Rep. Steve King (R-IA) played the race and gender cards Tuesday in an effort to block a vote on featuring the face of abolitionist and Union Army spy Harriet Tubman on the $20 bill.
King said changing the bill was both "racist" and "sexist" and filed an amendment to the annual Treasury Department spending bill to block redesigning American currency. The Rules Committee obstructed the amendment, but King’s convictions are clear: Change is divisive, especially the kind that fits into American wallets.
"Here’s what’s really happening: This is liberal activism on the part of the president that’s trying to identify people by categories, and he’s divided us on the lines of groups," King said. "This is a divisive proposal on the part of the president, and mine’s unifying. It says just don’t change anything."
In 2014, a Massachusetts third-grader made headlines after writing a letter to President Obama about putting a woman on US currency. The president responded with a letter saying that was "a pretty good idea." The nonprofit organization Women on $20s started campaigning in March 2015 to overhaul America’s very male money problem, and a poll of campaign supporters the following May found Tubman was the favored figure.
Earlier this year, the Treasury Department announced that Tubman would become the new face of the $20 bill, replacing former President Andrew Jackson, whose face will appear on the back. But the proposed modification received mixed reviews from various points on the ideological spectrum.
For some, the $20 Tubman symbolized poetic justice. Tubman used her $20 pension for serving in the Union Army to buy her father’s freedom from slavery. And what better way to rewrite the wrongs of a former president who opposed paper money, backed slavery, and was responsible for the Trail of Tears than by replacing his face with that of a formerly enslaved black woman?

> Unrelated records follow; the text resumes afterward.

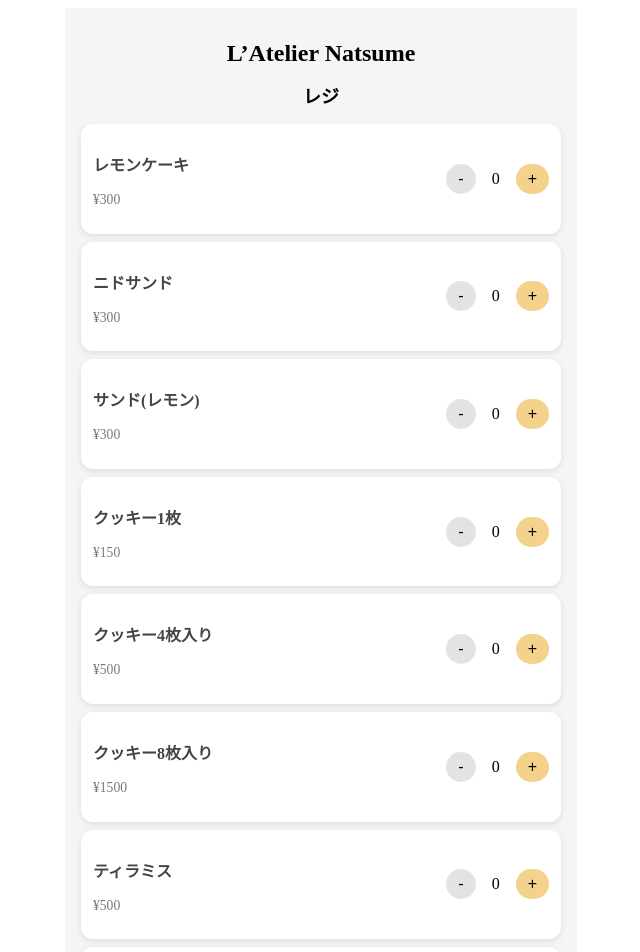
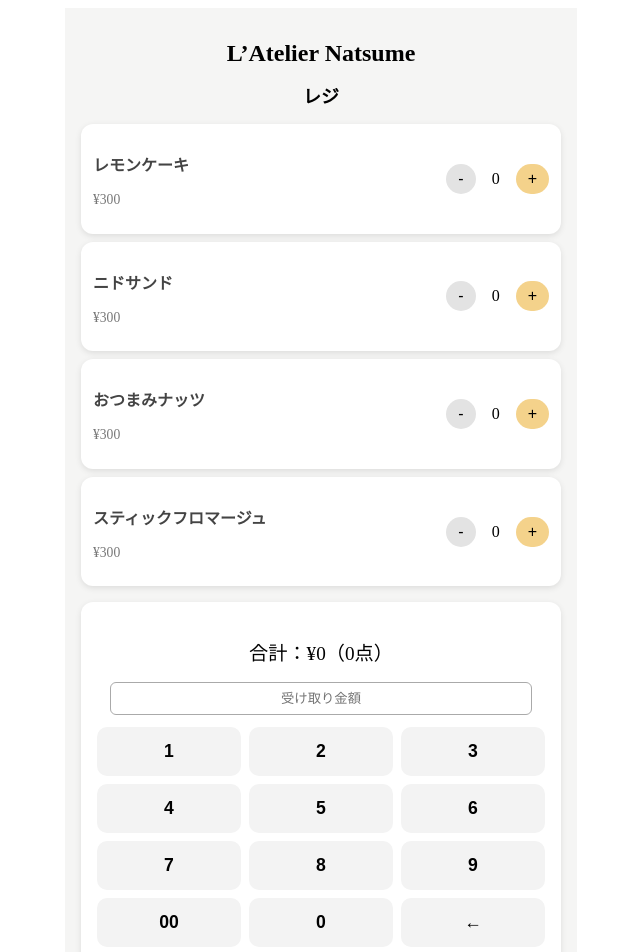
Before and after one commit to natsu-12/pos_app, a React (Vite) app: page / in a window 1280 px wide. Shown: the top 952 px of the page, without its empty margins (319-959 px from the left). Built offline with nearby package versions, Linux system fonts and the light colour scheme.

Commit message:
update data5

```diff
--- a/src/data/products.js
+++ b/src/data/products.js
@@ -1,10 +1,6 @@
 export const products = [
   { id: 1, name: "レモンケーキ", price: 300 },
   { id: 2, name: "ニドサンド", price: 300 },
-  { id: 3, name: "サンド(レモン)", price: 300 },
-  { id: 4, name: "クッキー1枚", price: 150 },
-  { id: 5, name: "クッキー4枚入り", price: 500 },
-  { id: 6, name: "クッキー8枚入り", price: 1500 },
-  { id: 7, name: "ティラミス", price: 500 },
-  { id: 8, name: "ショートケーキ", price: 500 }
+  { id: 3, name: "おつまみナッツ", price: 300 },
+  { id: 4, name: "スティックフロマージュ", price: 300 }
 ];
```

Others reckoned with potential historical hypocrisy. "What we’re basically talking about right now is honoring the work Harriet Tubman did to free us from slavery by putting her face on the reason we were in slavery," Fusion contributor Jay Smooth noted in a 2015 video.
The divide rested largely on how people were trying to define justice. Tubman stands out as a formidable woman in American history, but her experience as a former slave demands a more nuanced evaluation of what it takes to fight institutionalized sexism, especially as a black woman. King, on the other hand, expresses no concern other than to maintain the status quo.
"It’s not about Harriet Tubman, it’s about keeping the picture on the $20," King said. "Y’know? Why would you want to change that?"
There’s one good reason: White men (like Jackson and King) comprise only 30.6 percent of the US population and in 2012 were only 35 percent of electorate. Yet white men make up a majority of our elected officials. After the 2014 midterm elections, the House of Representatives was 80.6 percent male and 79.8 percent white. Eighty percent of senators were men, and 94 percent were white.
Racism and sexism in America derive from inequalities that disproportionately favor white people and men, respectively. Contrary to King's proposal, the absence of change helps maintain those inequalities instead of creating space to redress them.
The $20 Tubman will not be available for public display until 2020. Though King has attached the bill change to Obama, the new currency is unlikely to be in circulation until 2030, long after Obama leaves the White House. In the interim, it is likely that racism and sexism will linger. But at least the $20 Tubman represents a form of change that forces America to face these issues.